■ INSTRUCTIONS TO FOLLOW
Go through the entries below and copy every line that holds the word "QPushButton".

■ DATA TO USE
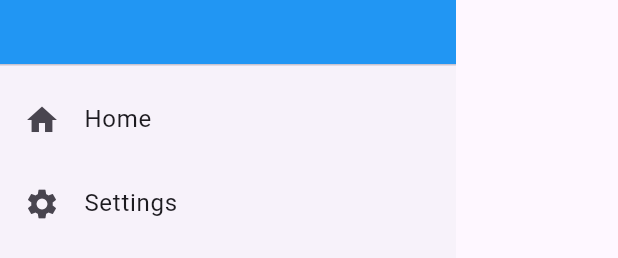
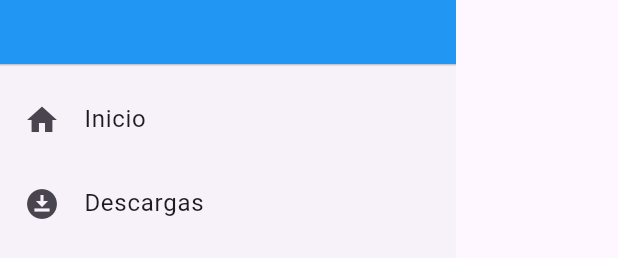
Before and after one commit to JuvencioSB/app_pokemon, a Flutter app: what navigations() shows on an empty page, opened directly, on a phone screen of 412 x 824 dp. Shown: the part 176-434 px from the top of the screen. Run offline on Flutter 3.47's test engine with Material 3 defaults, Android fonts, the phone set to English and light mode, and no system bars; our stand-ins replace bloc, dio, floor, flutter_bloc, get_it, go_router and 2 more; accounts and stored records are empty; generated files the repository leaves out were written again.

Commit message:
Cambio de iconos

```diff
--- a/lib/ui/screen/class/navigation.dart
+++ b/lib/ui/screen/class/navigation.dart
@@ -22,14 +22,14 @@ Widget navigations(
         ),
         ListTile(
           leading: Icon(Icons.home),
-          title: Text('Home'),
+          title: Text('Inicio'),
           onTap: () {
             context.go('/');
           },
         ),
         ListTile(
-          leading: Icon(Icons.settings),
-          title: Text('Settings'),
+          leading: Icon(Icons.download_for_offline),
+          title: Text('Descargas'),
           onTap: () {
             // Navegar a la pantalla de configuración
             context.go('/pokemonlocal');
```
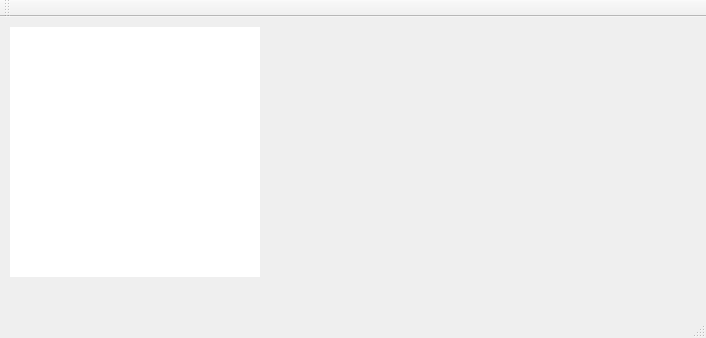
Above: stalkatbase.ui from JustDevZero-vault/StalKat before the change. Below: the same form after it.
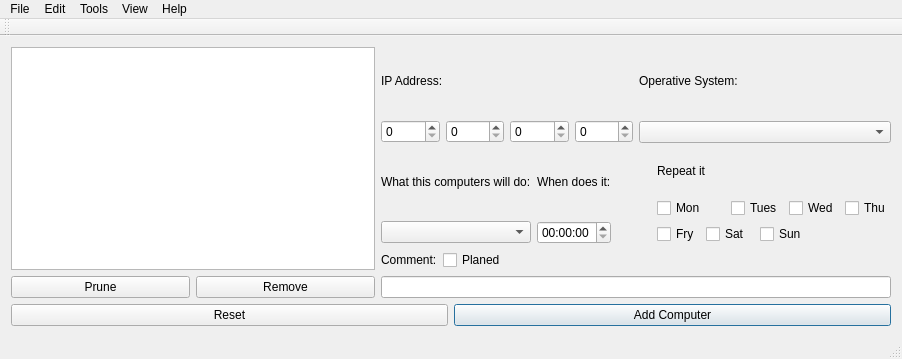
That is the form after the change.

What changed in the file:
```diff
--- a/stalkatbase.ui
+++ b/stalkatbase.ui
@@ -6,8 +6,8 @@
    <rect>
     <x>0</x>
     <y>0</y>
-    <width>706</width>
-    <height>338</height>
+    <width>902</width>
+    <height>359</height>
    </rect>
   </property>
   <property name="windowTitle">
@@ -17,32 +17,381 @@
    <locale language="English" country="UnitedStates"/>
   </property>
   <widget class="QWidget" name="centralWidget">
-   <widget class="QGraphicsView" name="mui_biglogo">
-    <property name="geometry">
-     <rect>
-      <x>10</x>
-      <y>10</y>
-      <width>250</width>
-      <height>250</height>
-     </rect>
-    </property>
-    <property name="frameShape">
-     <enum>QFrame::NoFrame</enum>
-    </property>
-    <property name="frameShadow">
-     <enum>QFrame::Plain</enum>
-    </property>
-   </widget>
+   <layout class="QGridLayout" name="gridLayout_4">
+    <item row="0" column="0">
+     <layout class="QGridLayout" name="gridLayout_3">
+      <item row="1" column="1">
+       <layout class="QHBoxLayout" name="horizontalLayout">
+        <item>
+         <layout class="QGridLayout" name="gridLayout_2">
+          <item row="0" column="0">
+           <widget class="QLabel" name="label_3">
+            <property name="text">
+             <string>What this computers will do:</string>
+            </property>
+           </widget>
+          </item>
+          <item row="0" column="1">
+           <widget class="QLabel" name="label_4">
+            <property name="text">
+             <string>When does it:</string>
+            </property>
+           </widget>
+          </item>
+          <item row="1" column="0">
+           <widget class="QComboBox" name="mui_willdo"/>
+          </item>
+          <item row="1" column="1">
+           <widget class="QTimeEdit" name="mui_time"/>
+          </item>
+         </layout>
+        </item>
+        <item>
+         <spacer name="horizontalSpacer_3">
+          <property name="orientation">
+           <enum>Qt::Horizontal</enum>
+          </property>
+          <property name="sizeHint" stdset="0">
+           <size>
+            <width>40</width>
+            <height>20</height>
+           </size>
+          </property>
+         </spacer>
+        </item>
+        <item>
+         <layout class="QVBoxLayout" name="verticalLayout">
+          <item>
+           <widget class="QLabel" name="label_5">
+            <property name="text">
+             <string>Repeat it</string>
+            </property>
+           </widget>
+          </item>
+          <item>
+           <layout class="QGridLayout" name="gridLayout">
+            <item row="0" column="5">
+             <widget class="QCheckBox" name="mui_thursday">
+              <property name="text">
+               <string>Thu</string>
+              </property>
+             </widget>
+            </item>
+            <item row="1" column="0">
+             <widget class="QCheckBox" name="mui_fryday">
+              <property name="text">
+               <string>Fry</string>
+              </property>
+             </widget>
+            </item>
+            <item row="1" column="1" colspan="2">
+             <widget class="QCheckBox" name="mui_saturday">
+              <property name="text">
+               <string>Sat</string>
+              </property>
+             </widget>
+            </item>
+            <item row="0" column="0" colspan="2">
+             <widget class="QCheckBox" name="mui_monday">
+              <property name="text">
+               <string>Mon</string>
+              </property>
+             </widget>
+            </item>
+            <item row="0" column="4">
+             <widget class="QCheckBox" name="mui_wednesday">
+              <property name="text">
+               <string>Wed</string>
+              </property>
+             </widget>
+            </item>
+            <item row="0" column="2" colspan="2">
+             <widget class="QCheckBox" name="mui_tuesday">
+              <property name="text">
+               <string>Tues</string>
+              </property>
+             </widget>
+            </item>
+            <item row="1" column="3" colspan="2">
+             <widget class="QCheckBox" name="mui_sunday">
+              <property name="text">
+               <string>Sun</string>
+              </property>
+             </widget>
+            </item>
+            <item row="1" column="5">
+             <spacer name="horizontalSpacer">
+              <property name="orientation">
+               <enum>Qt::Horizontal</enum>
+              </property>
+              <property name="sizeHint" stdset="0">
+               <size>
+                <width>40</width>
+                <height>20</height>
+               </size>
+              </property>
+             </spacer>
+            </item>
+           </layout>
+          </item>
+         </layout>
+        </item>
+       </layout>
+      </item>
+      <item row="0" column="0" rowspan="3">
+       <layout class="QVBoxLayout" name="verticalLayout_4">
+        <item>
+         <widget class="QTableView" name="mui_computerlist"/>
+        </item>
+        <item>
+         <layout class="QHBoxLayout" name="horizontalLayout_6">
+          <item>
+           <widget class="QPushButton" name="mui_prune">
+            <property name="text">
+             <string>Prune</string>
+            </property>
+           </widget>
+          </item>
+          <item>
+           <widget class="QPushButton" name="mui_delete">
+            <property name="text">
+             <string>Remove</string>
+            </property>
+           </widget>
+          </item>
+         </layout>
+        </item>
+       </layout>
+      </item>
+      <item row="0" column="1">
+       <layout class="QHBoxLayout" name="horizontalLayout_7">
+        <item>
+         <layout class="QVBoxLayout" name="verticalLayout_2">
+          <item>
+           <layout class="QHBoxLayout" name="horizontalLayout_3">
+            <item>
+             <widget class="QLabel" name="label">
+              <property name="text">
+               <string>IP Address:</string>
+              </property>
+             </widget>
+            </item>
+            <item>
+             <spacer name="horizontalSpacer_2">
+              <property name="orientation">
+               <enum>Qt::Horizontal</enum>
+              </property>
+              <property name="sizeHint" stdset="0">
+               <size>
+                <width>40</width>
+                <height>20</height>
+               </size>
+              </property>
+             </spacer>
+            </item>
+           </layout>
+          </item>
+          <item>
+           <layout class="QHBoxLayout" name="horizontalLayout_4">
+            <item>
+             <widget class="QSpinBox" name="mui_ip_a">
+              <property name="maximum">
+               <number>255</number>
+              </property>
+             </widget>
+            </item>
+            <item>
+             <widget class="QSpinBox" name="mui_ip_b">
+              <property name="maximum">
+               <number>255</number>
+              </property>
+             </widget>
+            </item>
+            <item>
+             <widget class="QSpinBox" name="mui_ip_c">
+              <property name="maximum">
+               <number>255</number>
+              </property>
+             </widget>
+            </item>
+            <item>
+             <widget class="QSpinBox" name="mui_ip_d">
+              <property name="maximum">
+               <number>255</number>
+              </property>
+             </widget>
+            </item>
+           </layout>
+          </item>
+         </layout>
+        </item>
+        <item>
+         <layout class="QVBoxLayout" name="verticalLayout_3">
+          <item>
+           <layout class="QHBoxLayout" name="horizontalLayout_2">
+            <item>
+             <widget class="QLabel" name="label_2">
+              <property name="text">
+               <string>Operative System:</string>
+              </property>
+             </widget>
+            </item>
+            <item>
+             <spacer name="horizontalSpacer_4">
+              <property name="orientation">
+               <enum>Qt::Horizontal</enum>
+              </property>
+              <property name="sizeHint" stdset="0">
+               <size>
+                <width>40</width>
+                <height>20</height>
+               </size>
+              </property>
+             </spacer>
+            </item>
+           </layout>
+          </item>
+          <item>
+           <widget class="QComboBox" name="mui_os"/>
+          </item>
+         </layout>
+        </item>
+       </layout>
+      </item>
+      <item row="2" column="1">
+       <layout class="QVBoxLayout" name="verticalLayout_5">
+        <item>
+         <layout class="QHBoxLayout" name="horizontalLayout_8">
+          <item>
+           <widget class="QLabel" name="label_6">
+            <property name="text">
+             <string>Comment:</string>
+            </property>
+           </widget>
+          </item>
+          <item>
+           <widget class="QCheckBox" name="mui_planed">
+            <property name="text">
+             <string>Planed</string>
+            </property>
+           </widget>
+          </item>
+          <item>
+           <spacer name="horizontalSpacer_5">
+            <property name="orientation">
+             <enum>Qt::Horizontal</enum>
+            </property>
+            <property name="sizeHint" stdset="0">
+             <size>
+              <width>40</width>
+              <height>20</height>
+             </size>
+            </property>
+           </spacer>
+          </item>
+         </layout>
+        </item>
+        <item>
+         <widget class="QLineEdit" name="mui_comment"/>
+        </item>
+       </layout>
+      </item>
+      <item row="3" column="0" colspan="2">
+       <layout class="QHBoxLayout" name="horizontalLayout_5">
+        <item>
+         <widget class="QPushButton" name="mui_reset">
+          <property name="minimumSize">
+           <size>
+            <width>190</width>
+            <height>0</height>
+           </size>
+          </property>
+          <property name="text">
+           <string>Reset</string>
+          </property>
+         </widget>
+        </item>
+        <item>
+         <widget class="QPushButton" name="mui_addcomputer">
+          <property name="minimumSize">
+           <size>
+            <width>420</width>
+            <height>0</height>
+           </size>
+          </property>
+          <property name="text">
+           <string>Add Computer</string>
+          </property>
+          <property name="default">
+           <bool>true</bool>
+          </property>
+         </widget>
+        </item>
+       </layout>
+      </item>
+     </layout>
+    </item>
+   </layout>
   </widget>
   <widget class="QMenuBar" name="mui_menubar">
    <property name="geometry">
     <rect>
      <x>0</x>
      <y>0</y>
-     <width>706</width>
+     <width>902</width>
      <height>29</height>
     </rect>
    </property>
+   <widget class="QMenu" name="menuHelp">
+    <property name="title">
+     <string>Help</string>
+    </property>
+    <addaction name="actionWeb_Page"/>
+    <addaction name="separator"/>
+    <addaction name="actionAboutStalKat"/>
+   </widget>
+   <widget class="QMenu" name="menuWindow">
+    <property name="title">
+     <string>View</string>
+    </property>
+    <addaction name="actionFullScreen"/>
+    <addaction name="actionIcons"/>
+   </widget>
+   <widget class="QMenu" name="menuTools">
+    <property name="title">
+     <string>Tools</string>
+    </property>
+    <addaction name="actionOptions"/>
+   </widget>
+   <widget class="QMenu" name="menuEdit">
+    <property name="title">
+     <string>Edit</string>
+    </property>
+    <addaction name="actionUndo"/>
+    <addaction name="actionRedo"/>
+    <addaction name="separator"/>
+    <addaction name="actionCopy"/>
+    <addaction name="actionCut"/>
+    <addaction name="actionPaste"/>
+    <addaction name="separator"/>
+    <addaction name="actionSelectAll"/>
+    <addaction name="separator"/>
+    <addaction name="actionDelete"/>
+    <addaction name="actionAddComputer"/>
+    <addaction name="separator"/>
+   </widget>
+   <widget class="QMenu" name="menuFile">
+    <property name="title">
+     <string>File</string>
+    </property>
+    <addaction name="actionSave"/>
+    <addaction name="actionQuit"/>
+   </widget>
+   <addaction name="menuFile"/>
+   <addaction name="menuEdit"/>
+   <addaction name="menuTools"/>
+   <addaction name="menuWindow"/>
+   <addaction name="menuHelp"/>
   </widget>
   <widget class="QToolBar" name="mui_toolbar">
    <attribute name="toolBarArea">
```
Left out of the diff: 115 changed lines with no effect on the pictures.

■ SOLUTION FOR THIS TASK
+           <widget class="QPushButton" name="mui_prune">
+           <widget class="QPushButton" name="mui_delete">
+         <widget class="QPushButton" name="mui_reset">
+         <widget class="QPushButton" name="mui_addcomputer">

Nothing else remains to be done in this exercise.